>>

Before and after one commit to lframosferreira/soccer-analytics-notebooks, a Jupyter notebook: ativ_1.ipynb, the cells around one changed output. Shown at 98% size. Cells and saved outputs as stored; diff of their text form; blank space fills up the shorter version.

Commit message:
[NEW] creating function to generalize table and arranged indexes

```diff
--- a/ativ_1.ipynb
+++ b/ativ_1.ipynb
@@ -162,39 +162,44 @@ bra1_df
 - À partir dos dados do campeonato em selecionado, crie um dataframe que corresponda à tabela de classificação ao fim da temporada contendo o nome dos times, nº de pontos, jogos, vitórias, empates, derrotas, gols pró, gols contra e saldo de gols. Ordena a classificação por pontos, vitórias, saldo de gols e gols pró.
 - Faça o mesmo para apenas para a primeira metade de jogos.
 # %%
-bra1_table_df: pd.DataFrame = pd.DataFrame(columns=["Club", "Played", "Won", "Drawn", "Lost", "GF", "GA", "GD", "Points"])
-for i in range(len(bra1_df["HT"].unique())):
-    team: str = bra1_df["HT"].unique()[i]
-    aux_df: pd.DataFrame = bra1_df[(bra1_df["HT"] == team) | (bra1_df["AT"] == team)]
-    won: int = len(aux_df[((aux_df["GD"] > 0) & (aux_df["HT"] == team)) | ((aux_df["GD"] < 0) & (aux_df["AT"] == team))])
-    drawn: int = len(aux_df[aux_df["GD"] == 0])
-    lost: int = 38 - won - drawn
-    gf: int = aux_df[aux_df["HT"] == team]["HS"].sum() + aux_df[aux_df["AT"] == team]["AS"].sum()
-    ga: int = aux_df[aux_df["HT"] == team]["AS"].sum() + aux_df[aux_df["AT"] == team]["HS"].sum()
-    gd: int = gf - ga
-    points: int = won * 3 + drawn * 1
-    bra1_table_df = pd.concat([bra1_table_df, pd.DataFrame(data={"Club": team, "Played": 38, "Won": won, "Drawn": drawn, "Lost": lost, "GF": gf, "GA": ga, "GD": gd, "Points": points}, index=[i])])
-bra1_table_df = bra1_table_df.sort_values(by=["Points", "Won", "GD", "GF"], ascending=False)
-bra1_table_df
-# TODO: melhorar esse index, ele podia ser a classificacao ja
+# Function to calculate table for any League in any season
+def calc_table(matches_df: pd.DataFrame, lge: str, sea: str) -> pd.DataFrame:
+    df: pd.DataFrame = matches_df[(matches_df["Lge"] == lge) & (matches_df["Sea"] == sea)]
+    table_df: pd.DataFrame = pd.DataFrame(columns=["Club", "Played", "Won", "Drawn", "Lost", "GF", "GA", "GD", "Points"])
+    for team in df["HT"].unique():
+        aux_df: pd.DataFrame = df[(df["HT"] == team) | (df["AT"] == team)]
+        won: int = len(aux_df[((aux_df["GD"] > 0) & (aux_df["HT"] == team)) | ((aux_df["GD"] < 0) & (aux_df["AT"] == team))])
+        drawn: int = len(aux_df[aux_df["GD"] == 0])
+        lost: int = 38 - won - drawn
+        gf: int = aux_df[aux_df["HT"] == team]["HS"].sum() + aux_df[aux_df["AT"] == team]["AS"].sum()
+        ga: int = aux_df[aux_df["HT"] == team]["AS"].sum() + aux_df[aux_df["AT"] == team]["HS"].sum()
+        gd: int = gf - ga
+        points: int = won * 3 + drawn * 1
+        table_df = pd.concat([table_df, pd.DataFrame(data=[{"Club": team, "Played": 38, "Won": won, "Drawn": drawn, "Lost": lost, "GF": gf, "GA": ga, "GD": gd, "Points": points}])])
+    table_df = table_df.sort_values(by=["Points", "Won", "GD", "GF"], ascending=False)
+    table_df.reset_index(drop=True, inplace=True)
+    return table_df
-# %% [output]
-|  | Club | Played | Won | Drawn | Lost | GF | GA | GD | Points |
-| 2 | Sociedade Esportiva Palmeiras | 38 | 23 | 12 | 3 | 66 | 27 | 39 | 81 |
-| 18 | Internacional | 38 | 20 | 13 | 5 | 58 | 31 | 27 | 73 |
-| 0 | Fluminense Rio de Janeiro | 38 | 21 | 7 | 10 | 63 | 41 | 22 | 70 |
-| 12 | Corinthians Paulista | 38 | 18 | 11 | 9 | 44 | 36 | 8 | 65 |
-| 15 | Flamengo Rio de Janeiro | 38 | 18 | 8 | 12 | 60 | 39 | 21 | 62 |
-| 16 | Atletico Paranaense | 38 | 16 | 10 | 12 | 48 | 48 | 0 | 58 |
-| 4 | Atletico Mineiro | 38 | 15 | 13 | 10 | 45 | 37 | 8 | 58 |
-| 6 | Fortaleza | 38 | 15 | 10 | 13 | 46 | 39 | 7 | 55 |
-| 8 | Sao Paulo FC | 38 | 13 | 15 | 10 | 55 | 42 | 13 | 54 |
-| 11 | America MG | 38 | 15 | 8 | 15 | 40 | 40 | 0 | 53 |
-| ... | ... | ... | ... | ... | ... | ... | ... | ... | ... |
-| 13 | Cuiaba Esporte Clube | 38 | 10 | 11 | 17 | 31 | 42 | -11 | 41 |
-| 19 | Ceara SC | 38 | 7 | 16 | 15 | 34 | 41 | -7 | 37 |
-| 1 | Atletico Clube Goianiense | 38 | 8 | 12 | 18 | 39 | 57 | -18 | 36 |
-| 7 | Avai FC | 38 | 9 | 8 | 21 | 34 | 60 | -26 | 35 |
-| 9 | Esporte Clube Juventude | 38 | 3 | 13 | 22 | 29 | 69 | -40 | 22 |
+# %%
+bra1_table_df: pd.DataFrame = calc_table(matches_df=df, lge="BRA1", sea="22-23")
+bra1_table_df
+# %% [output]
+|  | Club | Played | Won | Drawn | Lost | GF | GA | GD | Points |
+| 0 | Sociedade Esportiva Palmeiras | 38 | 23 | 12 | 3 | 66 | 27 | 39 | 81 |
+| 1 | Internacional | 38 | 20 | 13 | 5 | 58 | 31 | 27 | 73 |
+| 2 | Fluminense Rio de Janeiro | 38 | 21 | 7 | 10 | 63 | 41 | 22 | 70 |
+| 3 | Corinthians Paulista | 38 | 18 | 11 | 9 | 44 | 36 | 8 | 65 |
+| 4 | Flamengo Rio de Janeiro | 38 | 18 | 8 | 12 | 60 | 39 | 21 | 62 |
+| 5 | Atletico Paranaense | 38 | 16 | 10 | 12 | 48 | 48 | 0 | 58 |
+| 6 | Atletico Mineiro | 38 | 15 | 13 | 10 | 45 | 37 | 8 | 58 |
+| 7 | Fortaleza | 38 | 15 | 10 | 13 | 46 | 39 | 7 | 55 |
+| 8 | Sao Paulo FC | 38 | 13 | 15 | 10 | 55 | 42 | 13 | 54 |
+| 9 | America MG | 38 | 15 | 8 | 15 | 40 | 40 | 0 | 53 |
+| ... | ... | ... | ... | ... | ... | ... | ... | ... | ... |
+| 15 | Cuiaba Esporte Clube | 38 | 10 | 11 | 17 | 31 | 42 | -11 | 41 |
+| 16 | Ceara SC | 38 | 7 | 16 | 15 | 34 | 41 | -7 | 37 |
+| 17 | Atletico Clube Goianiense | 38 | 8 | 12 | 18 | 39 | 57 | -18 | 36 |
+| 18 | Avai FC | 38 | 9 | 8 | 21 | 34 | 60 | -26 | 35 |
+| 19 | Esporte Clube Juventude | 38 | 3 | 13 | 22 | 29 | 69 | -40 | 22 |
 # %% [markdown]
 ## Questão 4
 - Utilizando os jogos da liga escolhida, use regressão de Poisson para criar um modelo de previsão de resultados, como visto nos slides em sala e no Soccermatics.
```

<<

ACTIVITY: The material must be repeated in full, with every line exact.

RESULT:
Before and after one commit to lframosferreira/soccer-analytics-notebooks, a Jupyter notebook: ativ_1.ipynb, the cells around one changed output. Shown at 98% size. Cells and saved outputs as stored; diff of their text form; blank space fills up the shorter version.

Commit message:
[NEW] creating function to generalize table and arranged indexes

```diff
--- a/ativ_1.ipynb
+++ b/ativ_1.ipynb
@@ -162,39 +162,44 @@ bra1_df
 - À partir dos dados do campeonato em selecionado, crie um dataframe que corresponda à tabela de classificação ao fim da temporada contendo o nome dos times, nº de pontos, jogos, vitórias, empates, derrotas, gols pró, gols contra e saldo de gols. Ordena a classificação por pontos, vitórias, saldo de gols e gols pró.
 - Faça o mesmo para apenas para a primeira metade de jogos.
 # %%
-bra1_table_df: pd.DataFrame = pd.DataFrame(columns=["Club", "Played", "Won", "Drawn", "Lost", "GF", "GA", "GD", "Points"])
-for i in range(len(bra1_df["HT"].unique())):
-    team: str = bra1_df["HT"].unique()[i]
-    aux_df: pd.DataFrame = bra1_df[(bra1_df["HT"] == team) | (bra1_df["AT"] == team)]
-    won: int = len(aux_df[((aux_df["GD"] > 0) & (aux_df["HT"] == team)) | ((aux_df["GD"] < 0) & (aux_df["AT"] == team))])
-    drawn: int = len(aux_df[aux_df["GD"] == 0])
-    lost: int = 38 - won - drawn
-    gf: int = aux_df[aux_df["HT"] == team]["HS"].sum() + aux_df[aux_df["AT"] == team]["AS"].sum()
-    ga: int = aux_df[aux_df["HT"] == team]["AS"].sum() + aux_df[aux_df["AT"] == team]["HS"].sum()
-    gd: int = gf - ga
-    points: int = won * 3 + drawn * 1
-    bra1_table_df = pd.concat([bra1_table_df, pd.DataFrame(data={"Club": team, "Played": 38, "Won": won, "Drawn": drawn, "Lost": lost, "GF": gf, "GA": ga, "GD": gd, "Points": points}, index=[i])])
-bra1_table_df = bra1_table_df.sort_values(by=["Points", "Won", "GD", "GF"], ascending=False)
-bra1_table_df
-# TODO: melhorar esse index, ele podia ser a classificacao ja
+# Function to calculate table for any League in any season
+def calc_table(matches_df: pd.DataFrame, lge: str, sea: str) -> pd.DataFrame:
+    df: pd.DataFrame = matches_df[(matches_df["Lge"] == lge) & (matches_df["Sea"] == sea)]
+    table_df: pd.DataFrame = pd.DataFrame(columns=["Club", "Played", "Won", "Drawn", "Lost", "GF", "GA", "GD", "Points"])
+    for team in df["HT"].unique():
+        aux_df: pd.DataFrame = df[(df["HT"] == team) | (df["AT"] == team)]
+        won: int = len(aux_df[((aux_df["GD"] > 0) & (aux_df["HT"] == team)) | ((aux_df["GD"] < 0) & (aux_df["AT"] == team))])
+        drawn: int = len(aux_df[aux_df["GD"] == 0])
+        lost: int = 38 - won - drawn
+        gf: int = aux_df[aux_df["HT"] == team]["HS"].sum() + aux_df[aux_df["AT"] == team]["AS"].sum()
+        ga: int = aux_df[aux_df["HT"] == team]["AS"].sum() + aux_df[aux_df["AT"] == team]["HS"].sum()
+        gd: int = gf - ga
+        points: int = won * 3 + drawn * 1
+        table_df = pd.concat([table_df, pd.DataFrame(data=[{"Club": team, "Played": 38, "Won": won, "Drawn": drawn, "Lost": lost, "GF": gf, "GA": ga, "GD": gd, "Points": points}])])
+    table_df = table_df.sort_values(by=["Points", "Won", "GD", "GF"], ascending=False)
+    table_df.reset_index(drop=True, inplace=True)
+    return table_df
-# %% [output]
-|  | Club | Played | Won | Drawn | Lost | GF | GA | GD | Points |
-| 2 | Sociedade Esportiva Palmeiras | 38 | 23 | 12 | 3 | 66 | 27 | 39 | 81 |
-| 18 | Internacional | 38 | 20 | 13 | 5 | 58 | 31 | 27 | 73 |
-| 0 | Fluminense Rio de Janeiro | 38 | 21 | 7 | 10 | 63 | 41 | 22 | 70 |
-| 12 | Corinthians Paulista | 38 | 18 | 11 | 9 | 44 | 36 | 8 | 65 |
-| 15 | Flamengo Rio de Janeiro | 38 | 18 | 8 | 12 | 60 | 39 | 21 | 62 |
-| 16 | Atletico Paranaense | 38 | 16 | 10 | 12 | 48 | 48 | 0 | 58 |
-| 4 | Atletico Mineiro | 38 | 15 | 13 | 10 | 45 | 37 | 8 | 58 |
-| 6 | Fortaleza | 38 | 15 | 10 | 13 | 46 | 39 | 7 | 55 |
-| 8 | Sao Paulo FC | 38 | 13 | 15 | 10 | 55 | 42 | 13 | 54 |
-| 11 | America MG | 38 | 15 | 8 | 15 | 40 | 40 | 0 | 53 |
-| ... | ... | ... | ... | ... | ... | ... | ... | ... | ... |
-| 13 | Cuiaba Esporte Clube | 38 | 10 | 11 | 17 | 31 | 42 | -11 | 41 |
-| 19 | Ceara SC | 38 | 7 | 16 | 15 | 34 | 41 | -7 | 37 |
-| 1 | Atletico Clube Goianiense | 38 | 8 | 12 | 18 | 39 | 57 | -18 | 36 |
-| 7 | Avai FC | 38 | 9 | 8 | 21 | 34 | 60 | -26 | 35 |
-| 9 | Esporte Clube Juventude | 38 | 3 | 13 | 22 | 29 | 69 | -40 | 22 |
+# %%
+bra1_table_df: pd.DataFrame = calc_table(matches_df=df, lge="BRA1", sea="22-23")
+bra1_table_df
+# %% [output]
+|  | Club | Played | Won | Drawn | Lost | GF | GA | GD | Points |
+| 0 | Sociedade Esportiva Palmeiras | 38 | 23 | 12 | 3 | 66 | 27 | 39 | 81 |
+| 1 | Internacional | 38 | 20 | 13 | 5 | 58 | 31 | 27 | 73 |
+| 2 | Fluminense Rio de Janeiro | 38 | 21 | 7 | 10 | 63 | 41 | 22 | 70 |
+| 3 | Corinthians Paulista | 38 | 18 | 11 | 9 | 44 | 36 | 8 | 65 |
+| 4 | Flamengo Rio de Janeiro | 38 | 18 | 8 | 12 | 60 | 39 | 21 | 62 |
+| 5 | Atletico Paranaense | 38 | 16 | 10 | 12 | 48 | 48 | 0 | 58 |
+| 6 | Atletico Mineiro | 38 | 15 | 13 | 10 | 45 | 37 | 8 | 58 |
+| 7 | Fortaleza | 38 | 15 | 10 | 13 | 46 | 39 | 7 | 55 |
+| 8 | Sao Paulo FC | 38 | 13 | 15 | 10 | 55 | 42 | 13 | 54 |
+| 9 | America MG | 38 | 15 | 8 | 15 | 40 | 40 | 0 | 53 |
+| ... | ... | ... | ... | ... | ... | ... | ... | ... | ... |
+| 15 | Cuiaba Esporte Clube | 38 | 10 | 11 | 17 | 31 | 42 | -11 | 41 |
+| 16 | Ceara SC | 38 | 7 | 16 | 15 | 34 | 41 | -7 | 37 |
+| 17 | Atletico Clube Goianiense | 38 | 8 | 12 | 18 | 39 | 57 | -18 | 36 |
+| 18 | Avai FC | 38 | 9 | 8 | 21 | 34 | 60 | -26 | 35 |
+| 19 | Esporte Clube Juventude | 38 | 3 | 13 | 22 | 29 | 69 | -40 | 22 |
 # %% [markdown]
 ## Questão 4
 - Utilizando os jogos da liga escolhida, use regressão de Poisson para criar um modelo de previsão de resultados, como visto nos slides em sala e no Soccermatics.
```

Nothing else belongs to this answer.